## What the task asks
From the first entry to the last, restate everything word for word and exclude pictures.

## Given data
● ● ● ● ●
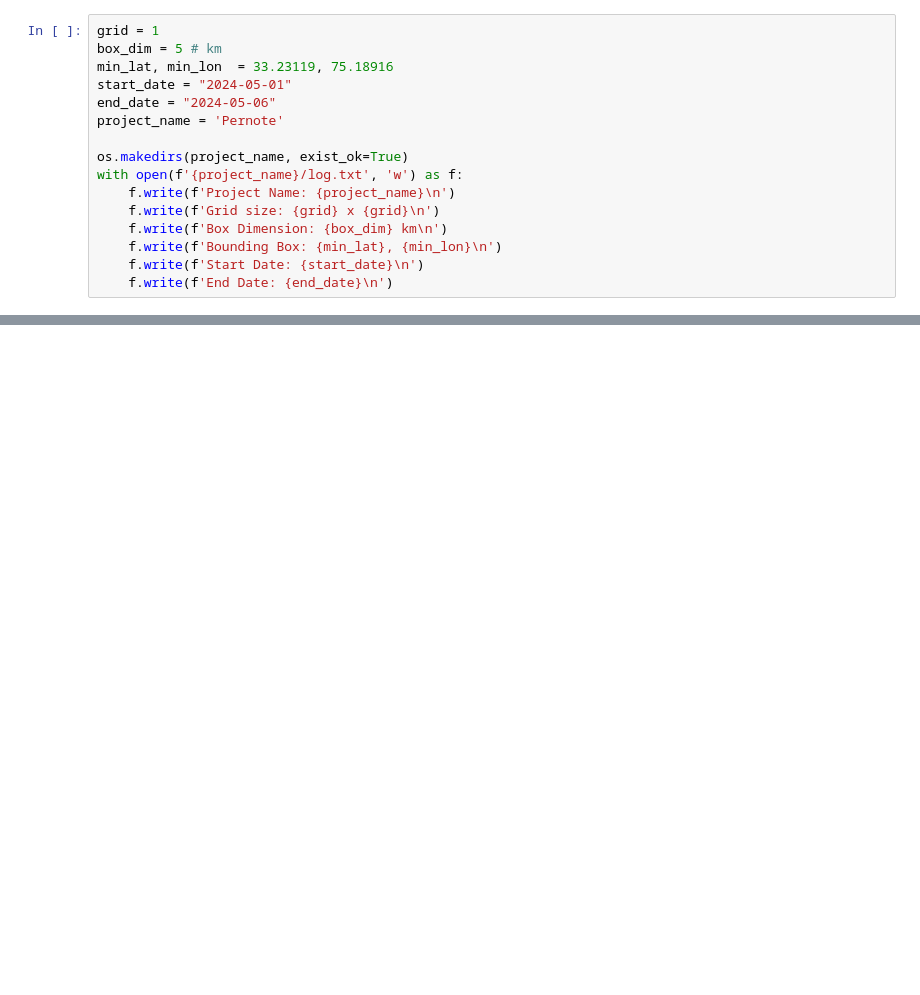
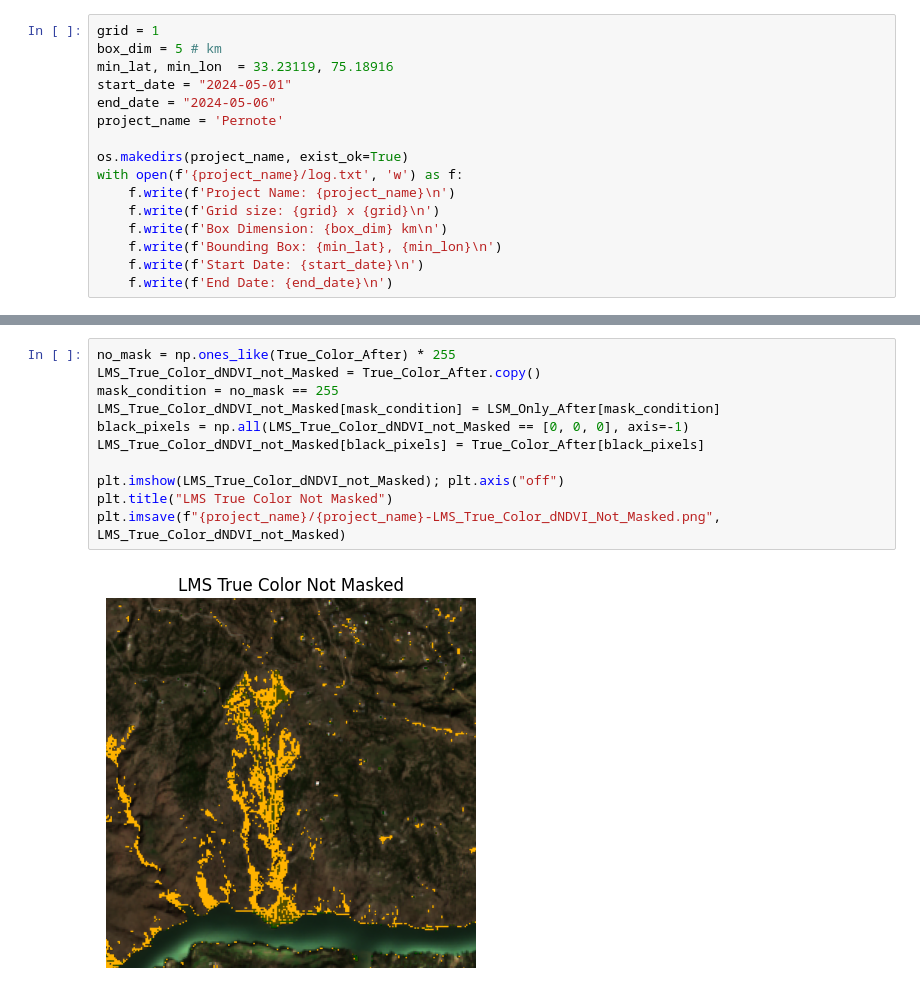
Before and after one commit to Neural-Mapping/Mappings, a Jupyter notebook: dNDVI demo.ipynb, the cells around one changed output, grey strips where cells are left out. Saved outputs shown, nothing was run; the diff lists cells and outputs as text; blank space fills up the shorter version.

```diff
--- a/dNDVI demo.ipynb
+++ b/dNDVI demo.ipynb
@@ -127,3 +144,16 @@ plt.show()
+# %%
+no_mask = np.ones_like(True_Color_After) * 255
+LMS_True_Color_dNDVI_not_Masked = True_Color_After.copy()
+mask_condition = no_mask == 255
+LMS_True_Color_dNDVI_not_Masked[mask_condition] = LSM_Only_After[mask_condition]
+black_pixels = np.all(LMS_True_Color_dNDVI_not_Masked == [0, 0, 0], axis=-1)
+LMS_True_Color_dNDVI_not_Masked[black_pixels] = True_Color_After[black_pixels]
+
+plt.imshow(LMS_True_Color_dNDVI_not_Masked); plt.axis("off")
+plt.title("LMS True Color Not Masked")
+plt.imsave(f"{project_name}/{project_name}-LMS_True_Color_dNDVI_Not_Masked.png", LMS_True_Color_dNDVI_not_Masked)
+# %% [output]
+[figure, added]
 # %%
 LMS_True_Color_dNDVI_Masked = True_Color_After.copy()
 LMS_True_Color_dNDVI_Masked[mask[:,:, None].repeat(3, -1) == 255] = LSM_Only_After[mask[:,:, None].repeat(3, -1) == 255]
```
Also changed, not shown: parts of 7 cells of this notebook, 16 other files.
● ● ● ● ●
## Solved problem
Before and after one commit to Neural-Mapping/Mappings, a Jupyter notebook: dNDVI demo.ipynb, the cells around one changed output, grey strips where cells are left out. Saved outputs shown, nothing was run; the diff lists cells and outputs as text; blank space fills up the shorter version.

```diff
--- a/dNDVI demo.ipynb
+++ b/dNDVI demo.ipynb
@@ -127,3 +144,16 @@ plt.show()
+# %%
+no_mask = np.ones_like(True_Color_After) * 255
+LMS_True_Color_dNDVI_not_Masked = True_Color_After.copy()
+mask_condition = no_mask == 255
+LMS_True_Color_dNDVI_not_Masked[mask_condition] = LSM_Only_After[mask_condition]
+black_pixels = np.all(LMS_True_Color_dNDVI_not_Masked == [0, 0, 0], axis=-1)
+LMS_True_Color_dNDVI_not_Masked[black_pixels] = True_Color_After[black_pixels]
+
+plt.imshow(LMS_True_Color_dNDVI_not_Masked); plt.axis("off")
+plt.title("LMS True Color Not Masked")
+plt.imsave(f"{project_name}/{project_name}-LMS_True_Color_dNDVI_Not_Masked.png", LMS_True_Color_dNDVI_not_Masked)
+# %% [output]
+[figure, added]
 # %%
 LMS_True_Color_dNDVI_Masked = True_Color_After.copy()
 LMS_True_Color_dNDVI_Masked[mask[:,:, None].repeat(3, -1) == 255] = LSM_Only_After[mask[:,:, None].repeat(3, -1) == 255]
```
Also changed, not shown: parts of 7 cells of this notebook, 16 other files.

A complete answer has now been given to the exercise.